WHAT YOU ARE ASKED TO DO >>
From the first line to the last, copy the material exactly.

RECORDS SHOWN >>
────────

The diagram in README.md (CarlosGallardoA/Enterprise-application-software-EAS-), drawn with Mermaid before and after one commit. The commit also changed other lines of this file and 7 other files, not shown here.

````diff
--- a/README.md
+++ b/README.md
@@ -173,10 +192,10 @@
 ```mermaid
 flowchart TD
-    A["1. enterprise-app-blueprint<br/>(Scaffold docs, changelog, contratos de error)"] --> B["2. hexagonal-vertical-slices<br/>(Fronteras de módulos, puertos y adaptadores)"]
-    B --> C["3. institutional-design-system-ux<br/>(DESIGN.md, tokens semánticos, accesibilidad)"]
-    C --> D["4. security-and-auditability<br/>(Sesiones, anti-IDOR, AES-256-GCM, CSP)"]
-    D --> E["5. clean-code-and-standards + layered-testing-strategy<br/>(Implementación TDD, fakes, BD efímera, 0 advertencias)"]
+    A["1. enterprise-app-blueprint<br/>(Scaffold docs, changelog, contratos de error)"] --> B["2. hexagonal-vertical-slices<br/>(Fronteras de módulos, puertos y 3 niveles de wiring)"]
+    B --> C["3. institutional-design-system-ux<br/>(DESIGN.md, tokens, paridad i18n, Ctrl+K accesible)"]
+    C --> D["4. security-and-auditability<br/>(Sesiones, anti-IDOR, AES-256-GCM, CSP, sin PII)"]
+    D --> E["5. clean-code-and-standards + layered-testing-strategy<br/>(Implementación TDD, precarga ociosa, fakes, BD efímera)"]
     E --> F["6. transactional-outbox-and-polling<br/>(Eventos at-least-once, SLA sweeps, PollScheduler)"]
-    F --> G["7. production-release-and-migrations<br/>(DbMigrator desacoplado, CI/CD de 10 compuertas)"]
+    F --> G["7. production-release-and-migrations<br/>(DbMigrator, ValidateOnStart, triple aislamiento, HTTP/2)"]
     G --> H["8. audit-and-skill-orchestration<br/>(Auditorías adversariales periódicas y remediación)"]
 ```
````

────────

ANSWER AREA >>
The diagram in README.md (CarlosGallardoA/Enterprise-application-software-EAS-), drawn with Mermaid before and after one commit. The commit also changed other lines of this file and 7 other files, not shown here.

````diff
--- a/README.md
+++ b/README.md
@@ -173,10 +192,10 @@
 ```mermaid
 flowchart TD
-    A["1. enterprise-app-blueprint<br/>(Scaffold docs, changelog, contratos de error)"] --> B["2. hexagonal-vertical-slices<br/>(Fronteras de módulos, puertos y adaptadores)"]
-    B --> C["3. institutional-design-system-ux<br/>(DESIGN.md, tokens semánticos, accesibilidad)"]
-    C --> D["4. security-and-auditability<br/>(Sesiones, anti-IDOR, AES-256-GCM, CSP)"]
-    D --> E["5. clean-code-and-standards + layered-testing-strategy<br/>(Implementación TDD, fakes, BD efímera, 0 advertencias)"]
+    A["1. enterprise-app-blueprint<br/>(Scaffold docs, changelog, contratos de error)"] --> B["2. hexagonal-vertical-slices<br/>(Fronteras de módulos, puertos y 3 niveles de wiring)"]
+    B --> C["3. institutional-design-system-ux<br/>(DESIGN.md, tokens, paridad i18n, Ctrl+K accesible)"]
+    C --> D["4. security-and-auditability<br/>(Sesiones, anti-IDOR, AES-256-GCM, CSP, sin PII)"]
+    D --> E["5. clean-code-and-standards + layered-testing-strategy<br/>(Implementación TDD, precarga ociosa, fakes, BD efímera)"]
     E --> F["6. transactional-outbox-and-polling<br/>(Eventos at-least-once, SLA sweeps, PollScheduler)"]
-    F --> G["7. production-release-and-migrations<br/>(DbMigrator desacoplado, CI/CD de 10 compuertas)"]
+    F --> G["7. production-release-and-migrations<br/>(DbMigrator, ValidateOnStart, triple aislamiento, HTTP/2)"]
     G --> H["8. audit-and-skill-orchestration<br/>(Auditorías adversariales periódicas y remediación)"]
 ```
````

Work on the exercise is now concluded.